On Wed, Feb 22, 2023 at 01:04:37PM -0700, Warner Losh wrote:
> On Wed, Feb 22, 2023, 8:50 AM Dan Cross <crossd@gmail.com> wrote:
> > Has anyone tried talking to anyone at Oracle about possibly getting
> > the SunOS code released under an open source license? There can't be
> > any commercial value left in it.
> >
> SunOS 4 has a lot of encumbered code in it, especially for i386 drivers.

There is SunOS as in everything shipped, kernel and userspace, and there
is the kernel.  So far as I remember, the i386 stuff was never integrated
into the source tree that Sun shipped from.  There was the roadrunner
stuff but I don't think that ever made it in to the official tree.  If
it did, nobody paid attention to it.  All people cared about at the
time as SPARC and I don't think there was any outsourced hacking for
SPARC, that was all in house.

I know there's i386 source kits for the Roadrunner, and that's really the
only thing that SunOS ever supported, at least that was sold. I'd been told
that it had been poorly integrated by people that had worked on it here in
Boulder, so I believe that.

In the 4.1.3 sources there's a number of i386 ifdefs, and at least a math library
for i386. But no kernel bits, except for a bunch of ifdefs for i386 that I've not
looked at closely. Maybe this is what is meant by 'poorly integrated' :)
The networking stack in SunOS 4.x was BSD derived.  You might be thinking
of Solaris, that took the Lachman STREAMS stack but that was 5.x, not

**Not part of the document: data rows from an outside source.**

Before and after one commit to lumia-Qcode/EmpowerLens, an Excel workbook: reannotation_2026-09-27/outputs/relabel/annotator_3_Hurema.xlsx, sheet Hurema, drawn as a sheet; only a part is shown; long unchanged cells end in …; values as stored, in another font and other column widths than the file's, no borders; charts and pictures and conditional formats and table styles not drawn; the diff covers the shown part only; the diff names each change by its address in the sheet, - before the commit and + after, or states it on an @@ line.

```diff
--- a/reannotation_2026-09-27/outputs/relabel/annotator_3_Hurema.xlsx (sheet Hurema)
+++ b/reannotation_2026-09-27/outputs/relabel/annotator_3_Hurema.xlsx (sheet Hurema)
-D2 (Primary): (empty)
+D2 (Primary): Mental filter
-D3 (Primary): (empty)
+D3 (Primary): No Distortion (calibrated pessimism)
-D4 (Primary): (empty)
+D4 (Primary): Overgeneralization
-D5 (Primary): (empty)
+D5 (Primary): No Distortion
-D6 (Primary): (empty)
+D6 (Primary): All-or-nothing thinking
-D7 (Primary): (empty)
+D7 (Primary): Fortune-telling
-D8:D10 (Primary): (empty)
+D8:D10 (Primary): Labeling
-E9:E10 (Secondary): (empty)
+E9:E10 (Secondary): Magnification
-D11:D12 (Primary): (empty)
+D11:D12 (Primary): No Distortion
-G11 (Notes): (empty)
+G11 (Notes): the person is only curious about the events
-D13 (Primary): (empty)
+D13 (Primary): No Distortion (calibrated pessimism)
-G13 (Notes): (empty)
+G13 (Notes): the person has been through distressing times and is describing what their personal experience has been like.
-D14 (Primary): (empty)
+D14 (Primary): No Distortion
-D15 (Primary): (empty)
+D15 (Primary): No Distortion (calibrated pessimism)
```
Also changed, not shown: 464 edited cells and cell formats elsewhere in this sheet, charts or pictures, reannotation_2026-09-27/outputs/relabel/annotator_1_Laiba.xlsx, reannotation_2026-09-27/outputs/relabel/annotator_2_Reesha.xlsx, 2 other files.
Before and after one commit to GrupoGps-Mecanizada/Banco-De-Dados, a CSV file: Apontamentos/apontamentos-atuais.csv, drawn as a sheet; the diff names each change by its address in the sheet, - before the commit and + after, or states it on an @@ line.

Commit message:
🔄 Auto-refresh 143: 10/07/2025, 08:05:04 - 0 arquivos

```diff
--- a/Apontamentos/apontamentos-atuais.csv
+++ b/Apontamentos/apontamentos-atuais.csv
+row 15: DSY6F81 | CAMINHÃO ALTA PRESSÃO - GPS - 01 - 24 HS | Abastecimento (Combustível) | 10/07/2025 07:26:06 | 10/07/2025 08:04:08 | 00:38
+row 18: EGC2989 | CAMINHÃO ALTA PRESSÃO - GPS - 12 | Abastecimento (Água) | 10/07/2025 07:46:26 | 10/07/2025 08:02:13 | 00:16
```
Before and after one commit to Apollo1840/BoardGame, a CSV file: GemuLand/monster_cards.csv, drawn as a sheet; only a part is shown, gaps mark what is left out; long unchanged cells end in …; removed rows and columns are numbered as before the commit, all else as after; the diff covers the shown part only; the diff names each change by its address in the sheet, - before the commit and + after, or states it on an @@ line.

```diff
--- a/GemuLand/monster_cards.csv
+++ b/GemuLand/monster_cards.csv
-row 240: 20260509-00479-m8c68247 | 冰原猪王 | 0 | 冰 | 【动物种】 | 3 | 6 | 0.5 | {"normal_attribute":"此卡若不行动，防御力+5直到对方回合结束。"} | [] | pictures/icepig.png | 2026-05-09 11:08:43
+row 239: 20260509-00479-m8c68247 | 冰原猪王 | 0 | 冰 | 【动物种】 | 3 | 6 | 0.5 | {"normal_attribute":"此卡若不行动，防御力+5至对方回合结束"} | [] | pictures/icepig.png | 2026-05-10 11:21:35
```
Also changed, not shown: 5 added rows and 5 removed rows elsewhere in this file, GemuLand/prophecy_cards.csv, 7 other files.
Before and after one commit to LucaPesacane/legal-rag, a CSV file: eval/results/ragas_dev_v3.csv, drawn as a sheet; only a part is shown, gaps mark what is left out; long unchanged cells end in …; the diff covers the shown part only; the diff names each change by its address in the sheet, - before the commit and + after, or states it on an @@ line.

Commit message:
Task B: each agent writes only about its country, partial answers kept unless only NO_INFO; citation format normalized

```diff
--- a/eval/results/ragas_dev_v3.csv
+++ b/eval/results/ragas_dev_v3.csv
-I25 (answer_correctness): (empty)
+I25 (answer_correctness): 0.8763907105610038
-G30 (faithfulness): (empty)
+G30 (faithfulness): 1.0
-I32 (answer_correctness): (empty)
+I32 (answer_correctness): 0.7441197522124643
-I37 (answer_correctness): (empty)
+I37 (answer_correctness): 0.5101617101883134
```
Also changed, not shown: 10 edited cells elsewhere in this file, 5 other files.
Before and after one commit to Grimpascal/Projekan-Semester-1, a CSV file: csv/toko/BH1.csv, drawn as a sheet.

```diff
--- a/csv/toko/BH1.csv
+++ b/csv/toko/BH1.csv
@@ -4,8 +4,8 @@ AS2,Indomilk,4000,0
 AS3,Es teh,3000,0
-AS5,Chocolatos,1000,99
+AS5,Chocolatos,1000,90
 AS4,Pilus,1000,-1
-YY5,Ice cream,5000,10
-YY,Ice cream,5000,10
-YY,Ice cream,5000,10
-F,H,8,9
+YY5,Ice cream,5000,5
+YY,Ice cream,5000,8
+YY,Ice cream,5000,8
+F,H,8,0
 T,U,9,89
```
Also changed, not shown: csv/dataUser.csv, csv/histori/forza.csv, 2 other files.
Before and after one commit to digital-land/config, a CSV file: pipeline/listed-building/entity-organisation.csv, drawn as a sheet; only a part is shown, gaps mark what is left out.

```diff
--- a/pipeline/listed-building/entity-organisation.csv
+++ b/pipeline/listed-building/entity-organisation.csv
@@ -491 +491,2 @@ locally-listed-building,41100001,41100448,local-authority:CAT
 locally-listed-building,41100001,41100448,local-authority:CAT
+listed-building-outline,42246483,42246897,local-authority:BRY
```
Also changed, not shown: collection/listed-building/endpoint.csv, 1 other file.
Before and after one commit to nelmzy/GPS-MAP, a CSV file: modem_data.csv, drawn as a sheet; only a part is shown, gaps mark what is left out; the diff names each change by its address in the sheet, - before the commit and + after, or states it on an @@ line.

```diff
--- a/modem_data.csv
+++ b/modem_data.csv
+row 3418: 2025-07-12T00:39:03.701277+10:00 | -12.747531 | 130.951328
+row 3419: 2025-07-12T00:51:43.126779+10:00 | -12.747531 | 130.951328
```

I was thinking of the streams stuff that's in 4.x BSD. There's AT&T copyrights
on it. There's also, strangely, rfs sources included with some of the stuff one
can find online. But it looks to be imported nearly verbatim from System V
of some flavor with very few edits, judging by the 1.1 versions in many of the
As the only guy, that I'm aware of, who took all the encumbered stuff
out of the kernel, put back the BSD tty drivers and a few other small
things that resulted in a kernel that we could freely open source,
I beg to differ with:

> Bits of the
> network stack as well. It was hopeless to try to open source. There was a
> lot of bits
> and pieces that Sun had done with contracts that were, at best, ambiguous
> for
> what to do should they want to open source it.

I'm just reporting what my VP told me...  Grepping through the source I can
find online, the evidence is closer to what you say than what Glen told me.
Either he or I must have confused Solaris 2 with SunOS 4.